About Coffee Supreme Hopper St

Greeting visitors to our Wellington roastery and Supreme HQ is a little espresso bar simply known as Coffee Supreme Hopper Street. With just a handful of bar stools, this space is elbow to elbow when full, creating an intimate hole-in-wall neighbourhood-haunt feel. Anyone is welcome to join in as the daily newspaper quiz is tackled while opinions on current events and trivia are openly shared with whoever wants their ear bent.

Espresso coffee and batch-brew filter are on offer, the latter of which introduces a different coffee each week. Simple, freshly baked goods accompany the drinks menu. There’s outdoor courtyard seating nestled amongst potted native trees and shrubs. Jazz music frequents the playlist, which makes the students from the neighbouring New Zealand School of Music feel at home.
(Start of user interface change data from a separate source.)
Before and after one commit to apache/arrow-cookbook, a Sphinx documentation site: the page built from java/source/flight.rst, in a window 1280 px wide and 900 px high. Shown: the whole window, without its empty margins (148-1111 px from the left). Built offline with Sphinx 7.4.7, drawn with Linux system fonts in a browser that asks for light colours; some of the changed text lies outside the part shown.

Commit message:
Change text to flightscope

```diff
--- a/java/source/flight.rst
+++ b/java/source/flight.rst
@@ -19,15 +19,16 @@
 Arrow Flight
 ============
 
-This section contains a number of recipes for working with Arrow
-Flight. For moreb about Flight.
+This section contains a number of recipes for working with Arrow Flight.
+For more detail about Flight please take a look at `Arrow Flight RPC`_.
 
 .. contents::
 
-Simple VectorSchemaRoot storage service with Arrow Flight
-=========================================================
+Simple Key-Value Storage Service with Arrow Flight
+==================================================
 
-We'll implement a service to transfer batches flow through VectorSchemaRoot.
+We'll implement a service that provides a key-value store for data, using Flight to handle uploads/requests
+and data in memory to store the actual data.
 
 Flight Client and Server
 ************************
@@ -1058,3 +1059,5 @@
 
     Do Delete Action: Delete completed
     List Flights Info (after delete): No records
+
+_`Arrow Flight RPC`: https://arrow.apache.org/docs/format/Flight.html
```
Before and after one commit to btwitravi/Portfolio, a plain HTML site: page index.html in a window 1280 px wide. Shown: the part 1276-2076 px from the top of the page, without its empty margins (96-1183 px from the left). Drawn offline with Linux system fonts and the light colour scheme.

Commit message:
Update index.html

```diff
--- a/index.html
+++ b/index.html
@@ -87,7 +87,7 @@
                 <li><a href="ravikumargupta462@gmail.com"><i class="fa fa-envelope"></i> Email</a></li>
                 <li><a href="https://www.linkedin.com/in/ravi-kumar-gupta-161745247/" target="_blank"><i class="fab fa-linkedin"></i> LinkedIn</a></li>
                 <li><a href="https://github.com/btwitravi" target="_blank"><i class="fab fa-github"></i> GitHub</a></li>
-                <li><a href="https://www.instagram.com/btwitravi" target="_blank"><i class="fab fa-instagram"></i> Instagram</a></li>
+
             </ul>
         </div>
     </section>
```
When Coffee Supreme first moved into the area in 2007, the surrounding buildings were mostly light commercial. That soon began to change as urban living spread into the Mt Cook area. Apartment buildings and Yang’s Asian Supermarket are amongst our newer neighbours, alongside commercial printers, panel beaters, Massey University and Preston’s Butchers, which pre-date our arrival.

The morphing neighbourhood mirrors the changes we’ve made to our roastery since our arrival. Initially, we opened with a reasonably sized café, offering made-to-order pizza and Danishes alongside the standard espresso-coffee options. However, with a less-than-bustling street of customers on our doorstep, and a roasting team that needed more room, the café space was shrunk in 2011. The new format saw a partition wall erected, with one-third given to the espresso bar at the front and the remaining space transformed into a cupping and R&D/QA laboratory.

Inspiration & Materials

With such a small space, less is more as far as design and materials are concerned. The essential elements of the building provide the features of the space. Steel I-beams and concrete tilt slabs create the surrounds, with polished concrete and native New Zealand timber creating the structural elements of the space.

Designed by our very own Chris Dillon, the space incorporates materials previously used in the former iteration of the café, which was designed by architectural firm Jasmax.

Next: Gibbon Street